We bring this up on this blog over and over again, but the more you can paint a picture for your employees so that they understand exactly where they fit into the organization and how their work contributes to the whole, and the better off you’ll be – even better when your employees are in tune with organizational goals. Often, employees might know what they’re supposed to be doing, but not the ‘why’ behind it. Transparent leadership is all about showing your employees the ‘why’ behind every choice.
Fewer problems that are solved faster.
Basically, this is the “many heads are better than one” concept in action. Transparent leadership means transparent problems, which is great news! Don’t get hung up on feeling like you need to protect your employees, even when it’s bad news. The reason why is that your employees come from different backgrounds, have different thought processes, look at problems differently than you do. You’ll get more creative solutions to problems than you could ever dream up alone.
In fact, a problem that might seem like an impossible obstacle might just need to be looked at a different way. Your employees might surprise you with their creativity and ingenuity. Furthermore, you’re increasing employee engagement, because they’ll feel like they really have a voice in ensuring that the organization is successful.

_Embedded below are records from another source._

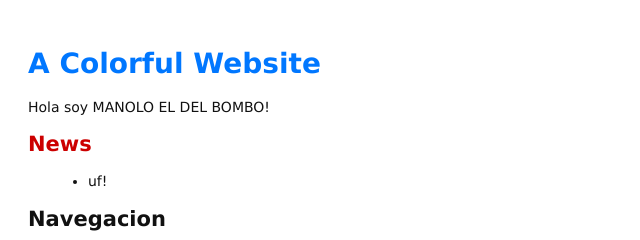
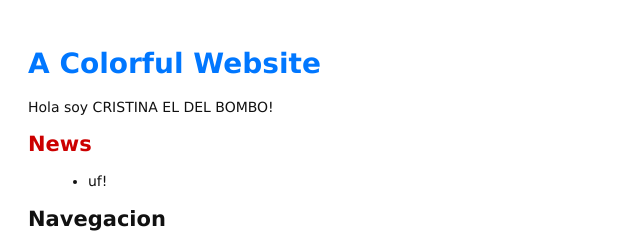
Before and after one commit to beeva-cristinaseoane/myrepo, a plain HTML site: page index.html in a window 1280 px wide. Shown: the top 240 px of the page, 0-640 px from the left. Drawn offline with Linux system fonts and the light colour scheme.

Commit message:
Cristina

```diff
--- a/index.html
+++ b/index.html
@@ -7,7 +7,7 @@
 </head>
 <body>
   <h1 style="color: #07F">A Colorful Website</h1>
-  <p>Hola soy MANOLO EL DEL BOMBO!</p>
+  <p>Hola soy CRISTINA EL DEL BOMBO!</p>
 
   <h2 style="color: #C00">News</h2>
   <ul>
```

Do you ever have the lurking suspicion that something bad is going to happen? You can’t put your finger on way, but you can feel something bad is about to happen. Often, if you’ve tucked yourself away in meeting after meeting behind closed doors, your employees can start to feel the same way.

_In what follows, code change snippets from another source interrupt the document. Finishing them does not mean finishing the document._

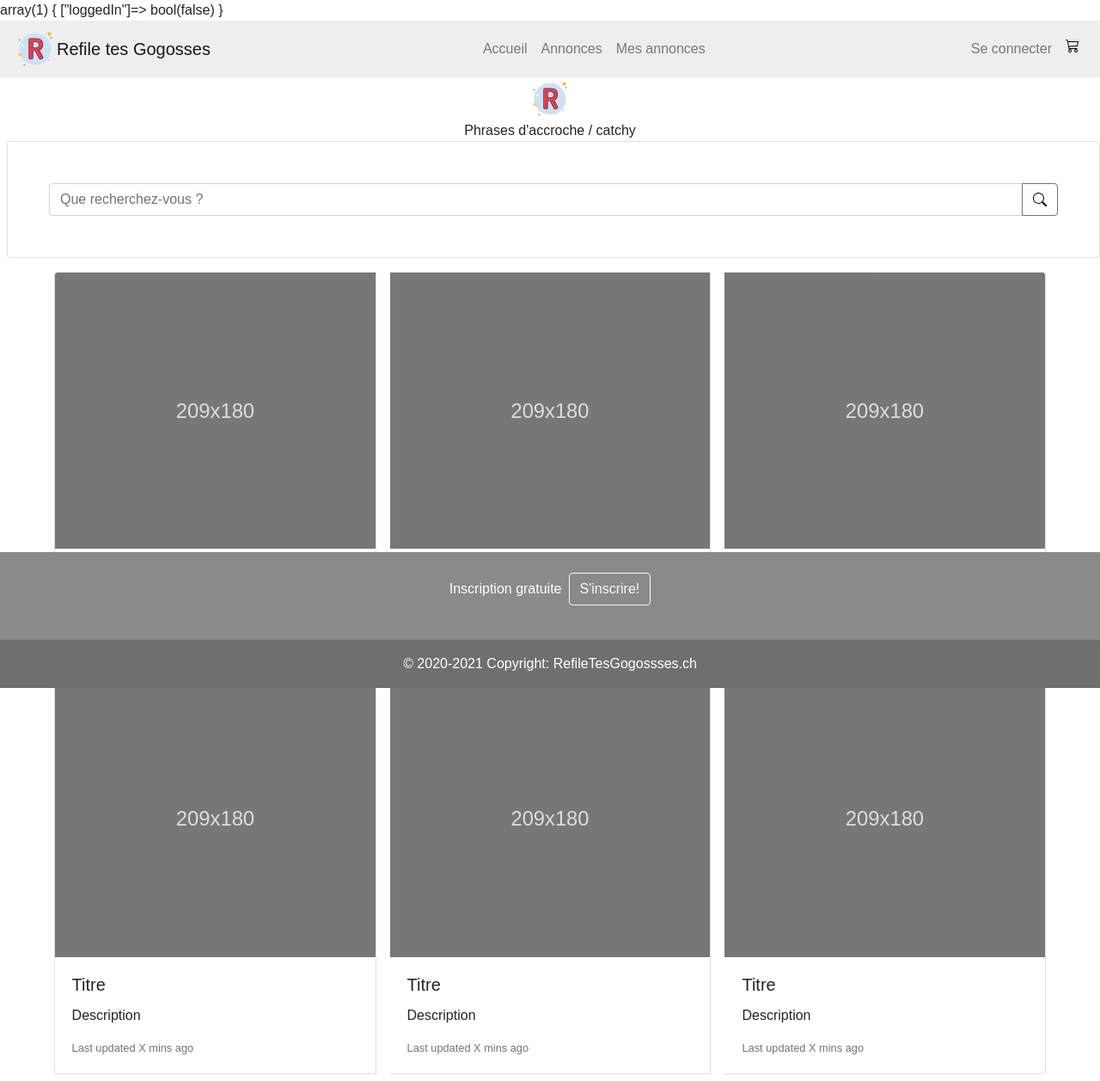
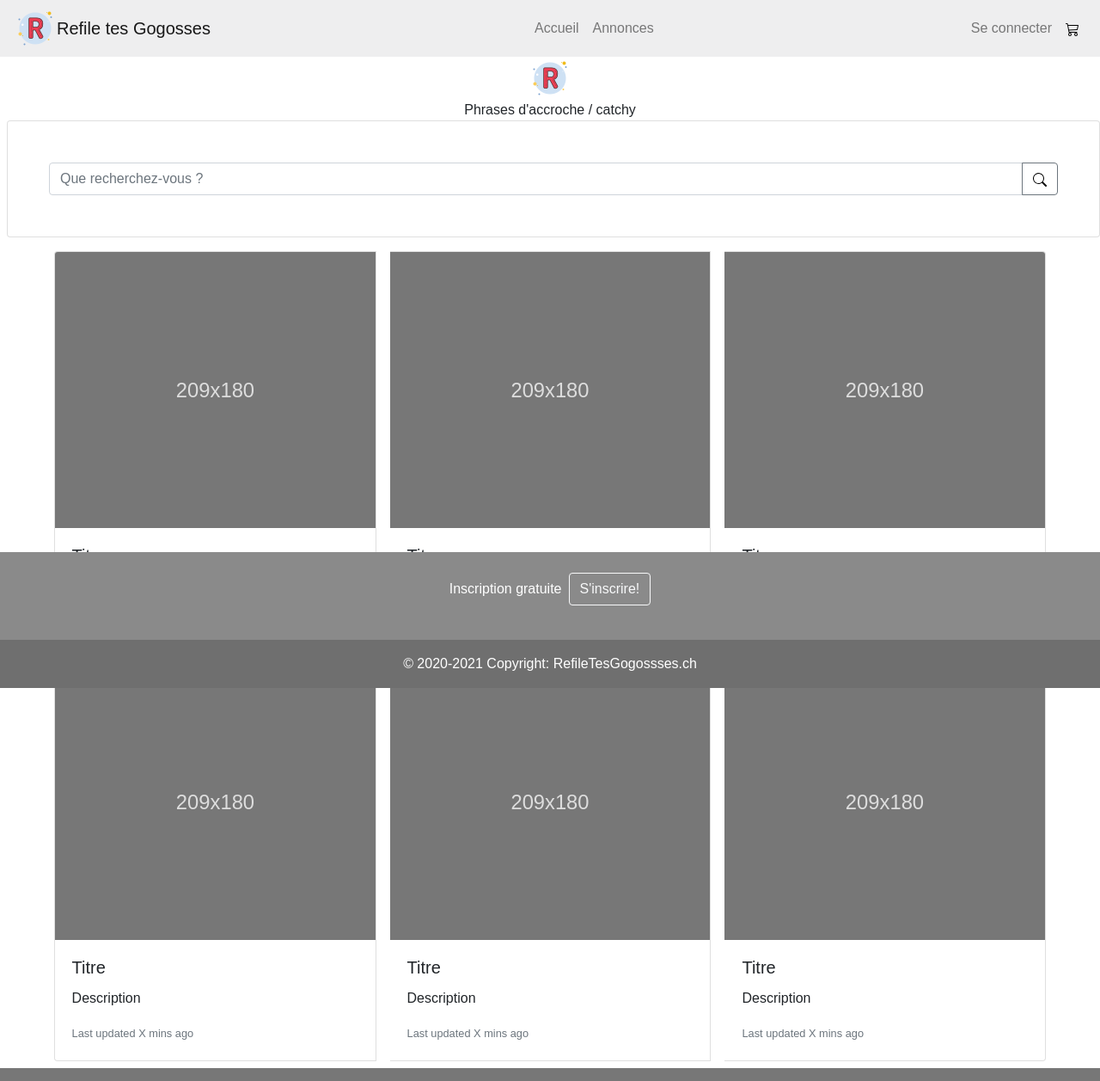
Before and after one commit to fabioRdrgs/RefileTesGogosses, a PHP site: page / in a window 1280 px wide. Shown: the whole page at 86% size. Run offline with PHP 8.4, Linux system fonts and the light colour scheme.

Commit message:
Prise en compte de la session pour afficher/masquer dans la nav

```diff
--- a/index.php
+++ b/index.php
@@ -1,14 +1,3 @@
-<?php
-
-if(!isset($_SESSION))
-{
-session_start();
-}
-if(!isset($_SESSION['loggedIn']))
-$_SESSION['loggedIn'] = false;
-
-var_dump($_SESSION);
-?>
 <!DOCTYPE html>
 <html>
 
--- a/php/nav.inc.php
+++ b/php/nav.inc.php
@@ -1,4 +1,11 @@
 <?php
+
+if (!isset($_SESSION)) {
+    session_start();
+}
+if (!isset($_SESSION['loggedIn']))
+    $_SESSION['loggedIn'] = false;
+
 include_once('page_func.inc.php');
 
 $lienNav = setLinks($_SERVER['PHP_SELF']);
@@ -29,20 +36,22 @@ $lienNav = setLinks($_SERVER['PHP_SELF']);
                     <li class="nav-item">
                         <a class="nav-link" href="<?= $lienNav[1] ?>">Annonces</a>
                     </li>
-                    <!-- Ici une boucle if pour savoir si oui ou non connecter. Si oui afficher ce qui est en dessous -->
-                    <li class="nav-item">
-                        <a class="nav-link" href="<?= $lienNav[2] ?>">Mes annonces</a>
-                    </li>
+                    <?php
+                    if ($_SESSION["loggedIn"] == true) {
+                        echo "<li class=\"nav-item\"> <a class=\"nav-link\" href=\"" . $lienNav[2] . "\">Mes annonces</a> </li>";
+                    }
+                    ?>
                 </ul>
             </div>
             <ul class="navbar-nav">
                 <li class="nav-item">
                     <a class="nav-link" href="<?= $lienNav[3] ?>">Se connecter</a>
                 </li>
-                <!-- Ici une boucle if pour savoir si oui ou non connecter. Si oui afficher ce qui est en dessous -->
-                <li class="nav-item">
-                    <a class="nav-link" href="<?= $lienNav[3] ?>"><img src="<?= $lienNav[5] ?>"></img></a>
-                </li>
+                <?php
+                if ($_SESSION["loggedIn"] != true) {
+                    echo "<li class=\"nav-item\"> <a class=\"nav-link\" href=\"" . $lienNav[3] . "\"><img src=\"" . $lienNav[5] . "\"></img></a> </li>";
+                }
+                ?>
             </ul>
         </div>
     </nav>
```
Also changed, not shown: page/login.php (+14 -23 lines).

Using transparent leadership can allay concerns, reassure employees, and increase trust. Your employees will trust that nothing is wrong, because (see #2) they know what’s going on because you tell them when there’s a problem.
Plus when employees know what’s going on, they can understand your decision process. Sometimes even the most well-reasoned choices can look like they came out of left field if your employees don’t know what went into making that decision.
You have more freedom.
Believe it or not, but a transparent leadership style gives you more leeway. While the idea of laying everything out to your employees can be, frankly, scary if you’ve never done it before, once you get over the initial trepidation, it’s incredibly freeing.
You have the ability to make mistakes – and admit them. You can grow visibly in front of your employees. You don’t need to create an image of knowing everything or feel like you always have to justify your choices. You can empathize with employee problems, validate feelings, encourage your employees, listen to their ideas, and make them feel heard. You can be open and honest with feedback (both that you offer and that your employees offer you).
When your employees trust you, they’re willing to let you take chances and make mistakes because you’ve developed a strong relationship with them.
This is a result of the last four points, but it is also just a straight-up benefit of transparent leadership itself. You will get better performance from your employees because they will be happier, more engaged, and feel loyalty toward you and the organization. What’s more, better performance translates into objective increases in profits. Additionally, happy, engaged employees? Much less likely to leave their current organization for the unknown. Transparent leadership can help reduce employee churn and turnover, further reducing operating costs and knowledge loss while helping to retain talent.
What do you think about transparent leadership? Is it something you work toward? Let us know in the comments!